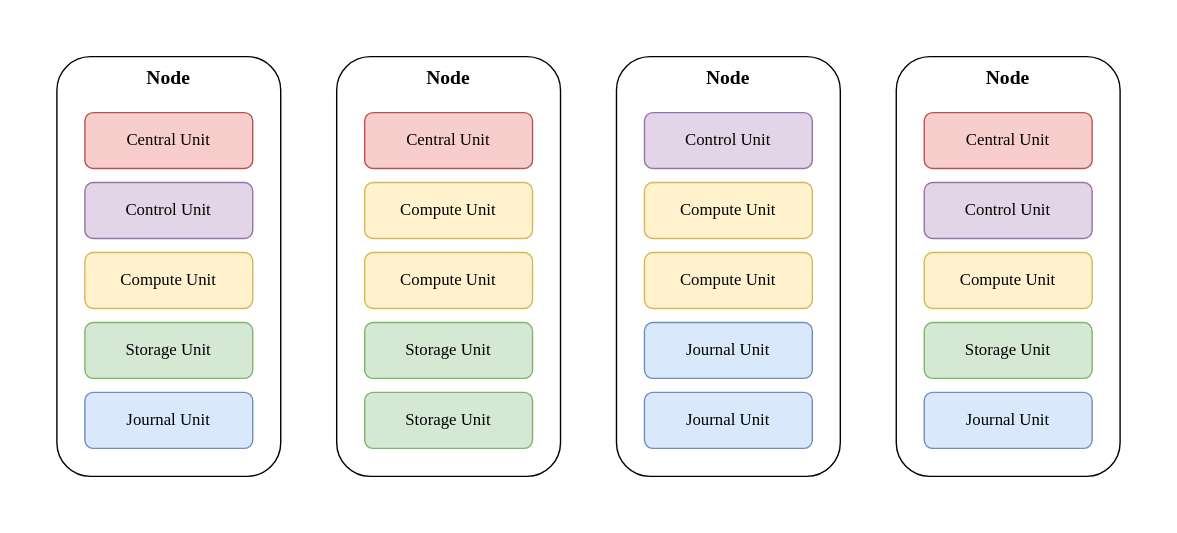
Above: docs/images/2021-08-01-universe-architecture.drawio.svg in engula/engula (draw.io), before the change. Source tidied: cells renumbered, new cells last; positions are measured from the earlier drawing's top-left corner, leaving out a move shared by most shapes.
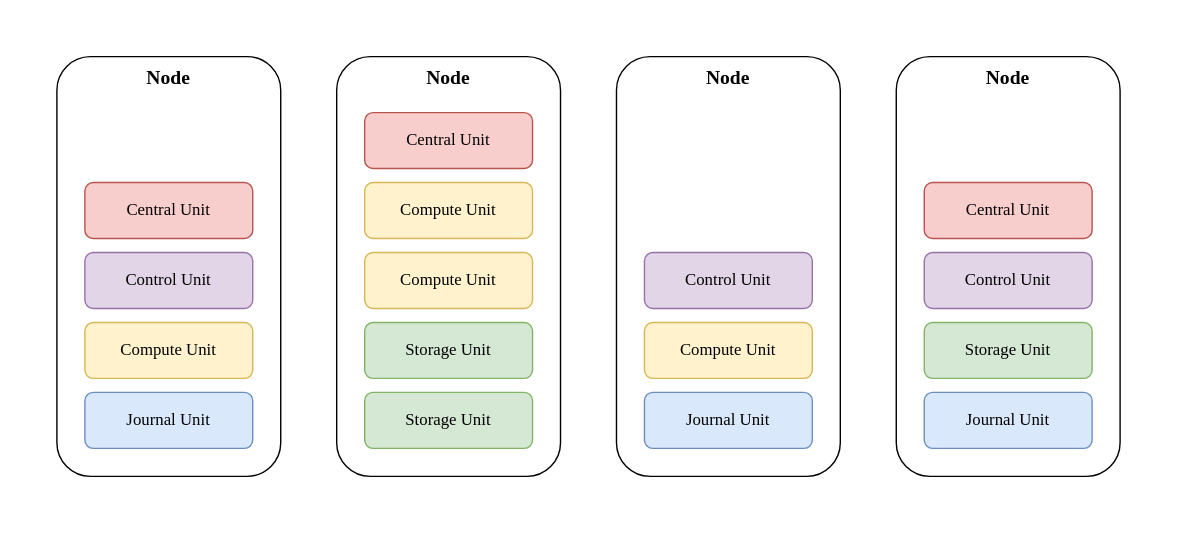
The same diagram one commit later.

What changed in the source:
```diff
@@ -9,17 +9,14 @@
       <mxGeometry x="40" y="40" width="160" height="300" as="geometry" />
     </mxCell>
     <mxCell id="4" value="&lt;font face=&quot;Operator Mono&quot;&gt;Central Unit&lt;/font&gt;" style="rounded=1;whiteSpace=wrap;html=1;fillColor=#f8cecc;strokeColor=#b85450;" parent="1" vertex="1">
-      <mxGeometry x="60" y="80" width="120" height="40" as="geometry" />
+      <mxGeometry x="60" y="130" width="120" height="40" as="geometry" />
     </mxCell>
     <mxCell id="5" value="&lt;font face=&quot;Operator Mono&quot;&gt;Control Unit&lt;/font&gt;" style="rounded=1;whiteSpace=wrap;html=1;fillColor=#e1d5e7;strokeColor=#9673a6;" parent="1" vertex="1">
-      <mxGeometry x="60" y="130" width="120" height="40" as="geometry" />
+      <mxGeometry x="60" y="180" width="120" height="40" as="geometry" />
     </mxCell>
     <mxCell id="6" value="&lt;font face=&quot;Operator Mono&quot;&gt;Compute Unit&lt;/font&gt;" style="rounded=1;whiteSpace=wrap;html=1;fillColor=#fff2cc;strokeColor=#d6b656;" parent="1" vertex="1">
-      <mxGeometry x="60" y="180" width="120" height="40" as="geometry" />
+      <mxGeometry x="60" y="230" width="120" height="40" as="geometry" />
     </mxCell>
-    <mxCell id="7" value="&lt;font face=&quot;Operator Mono&quot;&gt;Storage Unit&lt;/font&gt;" style="rounded=1;whiteSpace=wrap;html=1;fillColor=#d5e8d4;strokeColor=#82b366;" parent="1" vertex="1">
-      <mxGeometry x="60" y="230" width="120" height="40" as="geometry" />
-    </mxCell>
     <mxCell id="8" value="&lt;font face=&quot;Operator Mono&quot;&gt;Journal Unit&lt;/font&gt;" style="rounded=1;whiteSpace=wrap;html=1;fillColor=#dae8fc;strokeColor=#6c8ebf;" parent="1" vertex="1">
       <mxGeometry x="60" y="280" width="120" height="40" as="geometry" />
     </mxCell>
@@ -36,20 +33,14 @@
       <mxGeometry x="260" y="80" width="120" height="40" as="geometry" />
     </mxCell>
     <mxCell id="13" value="&lt;font face=&quot;Operator Mono&quot;&gt;Central Unit&lt;/font&gt;" style="rounded=1;whiteSpace=wrap;html=1;fillColor=#f8cecc;strokeColor=#b85450;" parent="1" vertex="1">
-      <mxGeometry x="660" y="80" width="120" height="40" as="geometry" />
+      <mxGeometry x="660" y="130" width="120" height="40" as="geometry" />
     </mxCell>
     <mxCell id="14" value="&lt;font face=&quot;Operator Mono&quot;&gt;Control Unit&lt;/font&gt;" style="rounded=1;whiteSpace=wrap;html=1;fillColor=#e1d5e7;strokeColor=#9673a6;" parent="1" vertex="1">
-      <mxGeometry x="660" y="130" width="120" height="40" as="geometry" />
+      <mxGeometry x="660" y="180" width="120" height="40" as="geometry" />
     </mxCell>
     <mxCell id="15" value="&lt;font face=&quot;Operator Mono&quot;&gt;Compute Unit&lt;/font&gt;" style="rounded=1;whiteSpace=wrap;html=1;fillColor=#fff2cc;strokeColor=#d6b656;" parent="1" vertex="1">
       <mxGeometry x="260" y="180" width="120" height="40" as="geometry" />
     </mxCell>
-    <mxCell id="16" value="&lt;font face=&quot;Operator Mono&quot;&gt;Compute Unit&lt;/font&gt;" style="rounded=1;whiteSpace=wrap;html=1;fillColor=#fff2cc;strokeColor=#d6b656;" parent="1" vertex="1">
-      <mxGeometry x="460" y="180" width="120" height="40" as="geometry" />
-    </mxCell>
-    <mxCell id="17" value="&lt;font face=&quot;Operator Mono&quot;&gt;Compute Unit&lt;/font&gt;" style="rounded=1;whiteSpace=wrap;html=1;fillColor=#fff2cc;strokeColor=#d6b656;" parent="1" vertex="1">
-      <mxGeometry x="660" y="180" width="120" height="40" as="geometry" />
-    </mxCell>
     <mxCell id="18" value="&lt;font face=&quot;Operator Mono&quot;&gt;Storage Unit&lt;/font&gt;" style="rounded=1;whiteSpace=wrap;html=1;fillColor=#d5e8d4;strokeColor=#82b366;" parent="1" vertex="1">
       <mxGeometry x="260" y="230" width="120" height="40" as="geometry" />
     </mxCell>
@@ -57,7 +48,7 @@
       <mxGeometry x="260" y="280" width="120" height="40" as="geometry" />
     </mxCell>
     <mxCell id="20" value="&lt;font face=&quot;Operator Mono&quot;&gt;Journal Unit&lt;/font&gt;" style="rounded=1;whiteSpace=wrap;html=1;fillColor=#dae8fc;strokeColor=#6c8ebf;" parent="1" vertex="1">
-      <mxGeometry x="460" y="230" width="120" height="40" as="geometry" />
+      <mxGeometry x="660" y="280" width="120" height="40" as="geometry" />
     </mxCell>
     <mxCell id="21" value="&lt;font face=&quot;Operator Mono&quot;&gt;Journal Unit&lt;/font&gt;" style="rounded=1;whiteSpace=wrap;html=1;fillColor=#dae8fc;strokeColor=#6c8ebf;" parent="1" vertex="1">
       <mxGeometry x="460" y="280" width="120" height="40" as="geometry" />
@@ -65,14 +56,11 @@
     <mxCell id="22" value="&lt;font face=&quot;Operator Mono&quot;&gt;Storage Unit&lt;/font&gt;" style="rounded=1;whiteSpace=wrap;html=1;fillColor=#d5e8d4;strokeColor=#82b366;" parent="1" vertex="1">
       <mxGeometry x="660" y="230" width="120" height="40" as="geometry" />
     </mxCell>
-    <mxCell id="23" value="&lt;font face=&quot;Operator Mono&quot;&gt;Journal Unit&lt;/font&gt;" style="rounded=1;whiteSpace=wrap;html=1;fillColor=#dae8fc;strokeColor=#6c8ebf;" parent="1" vertex="1">
-      <mxGeometry x="660" y="280" width="120" height="40" as="geometry" />
-    </mxCell>
     <mxCell id="24" value="&lt;font face=&quot;Operator Mono&quot;&gt;Compute Unit&lt;/font&gt;" style="rounded=1;whiteSpace=wrap;html=1;fillColor=#fff2cc;strokeColor=#d6b656;" parent="1" vertex="1">
-      <mxGeometry x="460" y="130" width="120" height="40" as="geometry" />
+      <mxGeometry x="460" y="230" width="120" height="40" as="geometry" />
     </mxCell>
     <mxCell id="25" value="&lt;font face=&quot;Operator Mono&quot;&gt;Control Unit&lt;/font&gt;" style="rounded=1;whiteSpace=wrap;html=1;fillColor=#e1d5e7;strokeColor=#9673a6;" parent="1" vertex="1">
-      <mxGeometry x="460" y="80" width="120" height="40" as="geometry" />
+      <mxGeometry x="460" y="180" width="120" height="40" as="geometry" />
     </mxCell>
     <mxCell id="26" value="&lt;font face=&quot;Operator Mono&quot;&gt;Compute Unit&lt;/font&gt;" style="rounded=1;whiteSpace=wrap;html=1;fillColor=#fff2cc;strokeColor=#d6b656;" parent="1" vertex="1">
       <mxGeometry x="260" y="130" width="120" height="40" as="geometry" />
```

+ + + + + + +

REQUIREMENT
Repeat the listing word for word, omitting the pictures.

TASK RESULT
Above: docs/images/2021-08-01-universe-architecture.drawio.svg in engula/engula (draw.io), before the change. Source tidied: cells renumbered, new cells last; positions are measured from the earlier drawing's top-left corner, leaving out a move shared by most shapes.
The same diagram one commit later.

What changed in the source:
```diff
@@ -9,17 +9,14 @@
       <mxGeometry x="40" y="40" width="160" height="300" as="geometry" />
     </mxCell>
     <mxCell id="4" value="&lt;font face=&quot;Operator Mono&quot;&gt;Central Unit&lt;/font&gt;" style="rounded=1;whiteSpace=wrap;html=1;fillColor=#f8cecc;strokeColor=#b85450;" parent="1" vertex="1">
-      <mxGeometry x="60" y="80" width="120" height="40" as="geometry" />
+      <mxGeometry x="60" y="130" width="120" height="40" as="geometry" />
     </mxCell>
     <mxCell id="5" value="&lt;font face=&quot;Operator Mono&quot;&gt;Control Unit&lt;/font&gt;" style="rounded=1;whiteSpace=wrap;html=1;fillColor=#e1d5e7;strokeColor=#9673a6;" parent="1" vertex="1">
-      <mxGeometry x="60" y="130" width="120" height="40" as="geometry" />
+      <mxGeometry x="60" y="180" width="120" height="40" as="geometry" />
     </mxCell>
     <mxCell id="6" value="&lt;font face=&quot;Operator Mono&quot;&gt;Compute Unit&lt;/font&gt;" style="rounded=1;whiteSpace=wrap;html=1;fillColor=#fff2cc;strokeColor=#d6b656;" parent="1" vertex="1">
-      <mxGeometry x="60" y="180" width="120" height="40" as="geometry" />
+      <mxGeometry x="60" y="230" width="120" height="40" as="geometry" />
     </mxCell>
-    <mxCell id="7" value="&lt;font face=&quot;Operator Mono&quot;&gt;Storage Unit&lt;/font&gt;" style="rounded=1;whiteSpace=wrap;html=1;fillColor=#d5e8d4;strokeColor=#82b366;" parent="1" vertex="1">
-      <mxGeometry x="60" y="230" width="120" height="40" as="geometry" />
-    </mxCell>
     <mxCell id="8" value="&lt;font face=&quot;Operator Mono&quot;&gt;Journal Unit&lt;/font&gt;" style="rounded=1;whiteSpace=wrap;html=1;fillColor=#dae8fc;strokeColor=#6c8ebf;" parent="1" vertex="1">
       <mxGeometry x="60" y="280" width="120" height="40" as="geometry" />
     </mxCell>
@@ -36,20 +33,14 @@
       <mxGeometry x="260" y="80" width="120" height="40" as="geometry" />
     </mxCell>
     <mxCell id="13" value="&lt;font face=&quot;Operator Mono&quot;&gt;Central Unit&lt;/font&gt;" style="rounded=1;whiteSpace=wrap;html=1;fillColor=#f8cecc;strokeColor=#b85450;" parent="1" vertex="1">
-      <mxGeometry x="660" y="80" width="120" height="40" as="geometry" />
+      <mxGeometry x="660" y="130" width="120" height="40" as="geometry" />
     </mxCell>
     <mxCell id="14" value="&lt;font face=&quot;Operator Mono&quot;&gt;Control Unit&lt;/font&gt;" style="rounded=1;whiteSpace=wrap;html=1;fillColor=#e1d5e7;strokeColor=#9673a6;" parent="1" vertex="1">
-      <mxGeometry x="660" y="130" width="120" height="40" as="geometry" />
+      <mxGeometry x="660" y="180" width="120" height="40" as="geometry" />
     </mxCell>
     <mxCell id="15" value="&lt;font face=&quot;Operator Mono&quot;&gt;Compute Unit&lt;/font&gt;" style="rounded=1;whiteSpace=wrap;html=1;fillColor=#fff2cc;strokeColor=#d6b656;" parent="1" vertex="1">
       <mxGeometry x="260" y="180" width="120" height="40" as="geometry" />
     </mxCell>
-    <mxCell id="16" value="&lt;font face=&quot;Operator Mono&quot;&gt;Compute Unit&lt;/font&gt;" style="rounded=1;whiteSpace=wrap;html=1;fillColor=#fff2cc;strokeColor=#d6b656;" parent="1" vertex="1">
-      <mxGeometry x="460" y="180" width="120" height="40" as="geometry" />
-    </mxCell>
-    <mxCell id="17" value="&lt;font face=&quot;Operator Mono&quot;&gt;Compute Unit&lt;/font&gt;" style="rounded=1;whiteSpace=wrap;html=1;fillColor=#fff2cc;strokeColor=#d6b656;" parent="1" vertex="1">
-      <mxGeometry x="660" y="180" width="120" height="40" as="geometry" />
-    </mxCell>
     <mxCell id="18" value="&lt;font face=&quot;Operator Mono&quot;&gt;Storage Unit&lt;/font&gt;" style="rounded=1;whiteSpace=wrap;html=1;fillColor=#d5e8d4;strokeColor=#82b366;" parent="1" vertex="1">
       <mxGeometry x="260" y="230" width="120" height="40" as="geometry" />
     </mxCell>
@@ -57,7 +48,7 @@
       <mxGeometry x="260" y="280" width="120" height="40" as="geometry" />
     </mxCell>
     <mxCell id="20" value="&lt;font face=&quot;Operator Mono&quot;&gt;Journal Unit&lt;/font&gt;" style="rounded=1;whiteSpace=wrap;html=1;fillColor=#dae8fc;strokeColor=#6c8ebf;" parent="1" vertex="1">
-      <mxGeometry x="460" y="230" width="120" height="40" as="geometry" />
+      <mxGeometry x="660" y="280" width="120" height="40" as="geometry" />
     </mxCell>
     <mxCell id="21" value="&lt;font face=&quot;Operator Mono&quot;&gt;Journal Unit&lt;/font&gt;" style="rounded=1;whiteSpace=wrap;html=1;fillColor=#dae8fc;strokeColor=#6c8ebf;" parent="1" vertex="1">
       <mxGeometry x="460" y="280" width="120" height="40" as="geometry" />
@@ -65,14 +56,11 @@
     <mxCell id="22" value="&lt;font face=&quot;Operator Mono&quot;&gt;Storage Unit&lt;/font&gt;" style="rounded=1;whiteSpace=wrap;html=1;fillColor=#d5e8d4;strokeColor=#82b366;" parent="1" vertex="1">
       <mxGeometry x="660" y="230" width="120" height="40" as="geometry" />
     </mxCell>
-    <mxCell id="23" value="&lt;font face=&quot;Operator Mono&quot;&gt;Journal Unit&lt;/font&gt;" style="rounded=1;whiteSpace=wrap;html=1;fillColor=#dae8fc;strokeColor=#6c8ebf;" parent="1" vertex="1">
-      <mxGeometry x="660" y="280" width="120" height="40" as="geometry" />
-    </mxCell>
     <mxCell id="24" value="&lt;font face=&quot;Operator Mono&quot;&gt;Compute Unit&lt;/font&gt;" style="rounded=1;whiteSpace=wrap;html=1;fillColor=#fff2cc;strokeColor=#d6b656;" parent="1" vertex="1">
-      <mxGeometry x="460" y="130" width="120" height="40" as="geometry" />
+      <mxGeometry x="460" y="230" width="120" height="40" as="geometry" />
     </mxCell>
     <mxCell id="25" value="&lt;font face=&quot;Operator Mono&quot;&gt;Control Unit&lt;/font&gt;" style="rounded=1;whiteSpace=wrap;html=1;fillColor=#e1d5e7;strokeColor=#9673a6;" parent="1" vertex="1">
-      <mxGeometry x="460" y="80" width="120" height="40" as="geometry" />
+      <mxGeometry x="460" y="180" width="120" height="40" as="geometry" />
     </mxCell>
     <mxCell id="26" value="&lt;font face=&quot;Operator Mono&quot;&gt;Compute Unit&lt;/font&gt;" style="rounded=1;whiteSpace=wrap;html=1;fillColor=#fff2cc;strokeColor=#d6b656;" parent="1" vertex="1">
       <mxGeometry x="260" y="130" width="120" height="40" as="geometry" />
```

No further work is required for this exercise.